> [Given information]:
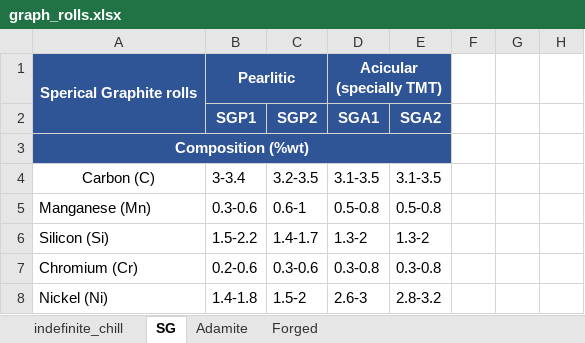
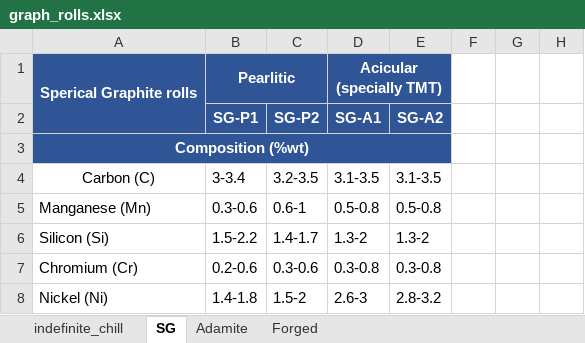
Before and after one commit to chiraggarg95/sachin-website, an Excel workbook: graph_rolls.xlsx, sheet SG, drawn as a sheet; only a part is shown; values as stored, in another font and other column widths than the file's, no borders; charts and pictures not drawn; the diff names each change by its address in the sheet, - before the commit and + after, or states it on an @@ line.

```diff
--- a/graph_rolls.xlsx (sheet SG)
+++ b/graph_rolls.xlsx (sheet SG)
-B2: SGP1
+B2: SG-P1
-C2: SGP2
+C2: SG-P2
-D2: SGA1
+D2: SG-A1
-E2: SGA2
+E2: SG-A2
```
Also changed, not shown: sheet indefinite_chill, charts or pictures, 6 other files.
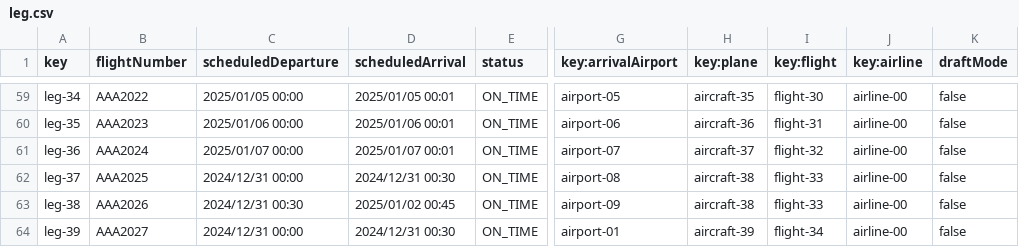
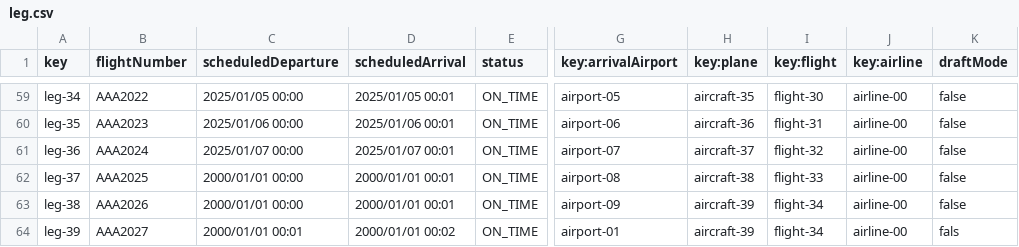
Before and after one commit to FernandoTC18/Acme-ANS-C3, a CSV file: src/main/resources/WEB-INF/data/sample/leg.csv, drawn as a sheet; only a part is shown, gaps mark what is left out; the diff names each change by its address in the sheet, - before the commit and + after, or states it on an @@ line.

```diff
--- a/src/main/resources/WEB-INF/data/sample/leg.csv
+++ b/src/main/resources/WEB-INF/data/sample/leg.csv
-C62 (scheduledDeparture): 2024/12/31 00:00
+C62 (scheduledDeparture): 2000/01/01 00:00
-D62 (scheduledArrival): 2024/12/31 00:30
+D62 (scheduledArrival): 2000/01/01 00:01
-C63 (scheduledDeparture): 2024/12/31 00:30
+C63 (scheduledDeparture): 2000/01/01 00:00
-D63 (scheduledArrival): 2025/01/02 00:45
+D63 (scheduledArrival): 2000/01/01 00:01
-H63 (key:plane): aircraft-38
+H63 (key:plane): aircraft-39
-I63 (key:flight): flight-33
+I63 (key:flight): flight-34
-C64 (scheduledDeparture): 2024/12/31 00:00
+C64 (scheduledDeparture): 2000/01/01 00:01
-D64 (scheduledArrival): 2024/12/31 00:30
+D64 (scheduledArrival): 2000/01/01 00:02
-K64 (draftMode): false
+K64 (draftMode): fals
```
Also changed, not shown: 2 other files.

> [What you will do]: Write out all the data exactly, minus pictures.

> [Written solution]:
Before and after one commit to chiraggarg95/sachin-website, an Excel workbook: graph_rolls.xlsx, sheet SG, drawn as a sheet; only a part is shown; values as stored, in another font and other column widths than the file's, no borders; charts and pictures not drawn; the diff names each change by its address in the sheet, - before the commit and + after, or states it on an @@ line.

```diff
--- a/graph_rolls.xlsx (sheet SG)
+++ b/graph_rolls.xlsx (sheet SG)
-B2: SGP1
+B2: SG-P1
-C2: SGP2
+C2: SG-P2
-D2: SGA1
+D2: SG-A1
-E2: SGA2
+E2: SG-A2
```
Also changed, not shown: sheet indefinite_chill, charts or pictures, 6 other files.
Before and after one commit to FernandoTC18/Acme-ANS-C3, a CSV file: src/main/resources/WEB-INF/data/sample/leg.csv, drawn as a sheet; only a part is shown, gaps mark what is left out; the diff names each change by its address in the sheet, - before the commit and + after, or states it on an @@ line.

```diff
--- a/src/main/resources/WEB-INF/data/sample/leg.csv
+++ b/src/main/resources/WEB-INF/data/sample/leg.csv
-C62 (scheduledDeparture): 2024/12/31 00:00
+C62 (scheduledDeparture): 2000/01/01 00:00
-D62 (scheduledArrival): 2024/12/31 00:30
+D62 (scheduledArrival): 2000/01/01 00:01
-C63 (scheduledDeparture): 2024/12/31 00:30
+C63 (scheduledDeparture): 2000/01/01 00:00
-D63 (scheduledArrival): 2025/01/02 00:45
+D63 (scheduledArrival): 2000/01/01 00:01
-H63 (key:plane): aircraft-38
+H63 (key:plane): aircraft-39
-I63 (key:flight): flight-33
+I63 (key:flight): flight-34
-C64 (scheduledDeparture): 2024/12/31 00:00
+C64 (scheduledDeparture): 2000/01/01 00:01
-D64 (scheduledArrival): 2024/12/31 00:30
+D64 (scheduledArrival): 2000/01/01 00:02
-K64 (draftMode): false
+K64 (draftMode): fals
```
Also changed, not shown: 2 other files.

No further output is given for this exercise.